◆ **Work item**: Copy each line of the entries that includes the word "width".
*****
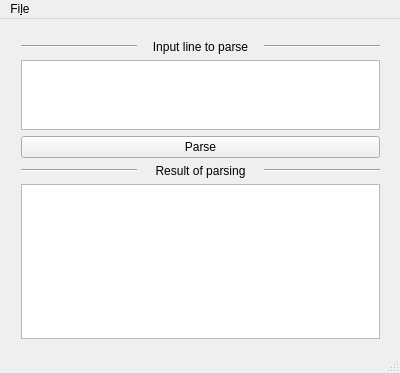
Qt form src/mainwindow.ui (koval4/aChecker) before a commit.
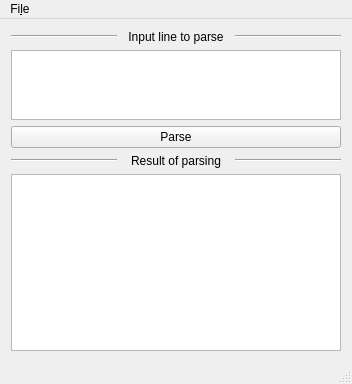
The same form after that commit.

Commit message: Fixed bug in AutomatonReader, made form stretching

Patch:
```diff
--- a/src/mainwindow.ui
+++ b/src/mainwindow.ui
@@ -6,8 +6,8 @@
    <rect>
     <x>0</x>
     <y>0</y>
-    <width>400</width>
-    <height>373</height>
+    <width>352</width>
+    <height>384</height>
    </rect>
   </property>
   <property name="sizePolicy">
@@ -20,15 +20,8 @@
    <string>aChecker</string>
   </property>
   <widget class="QWidget" name="centralWidget">
-   <widget class="QWidget" name="">
-    <property name="geometry">
-     <rect>
-      <x>10</x>
-      <y>10</y>
-      <width>381</width>
-      <height>321</height>
-     </rect>
-    </property>
+   <layout class="QGridLayout" name="gridLayout">
+    <item row="0" column="0">
     <layout class="QVBoxLayout" name="verticalLayout" stretch="1,1,1,1,10">
      <item>
       <layout class="QHBoxLayout" name="horizontalLayout_2">
@@ -100,7 +93,8 @@
       <widget class="QTextBrowser" name="output_tb"/>
      </item>
     </layout>
-   </widget>
+    </item>
+   </layout>
    <zorder>line</zorder>
    <zorder>output_tb</zorder>
    <zorder>input_edit</zorder>
@@ -116,7 +110,7 @@
     <rect>
      <x>0</x>
      <y>0</y>
-     <width>400</width>
+     <width>352</width>
      <height>19</height>
     </rect>
    </property>
```
Lines whose indentation alone changed are shown as unchanged. The commit also changes 6 other files.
*****
◆ **Your response**:
-    <width>400</width>
+    <width>352</width>
-      <width>381</width>
-     <width>400</width>
+     <width>352</width>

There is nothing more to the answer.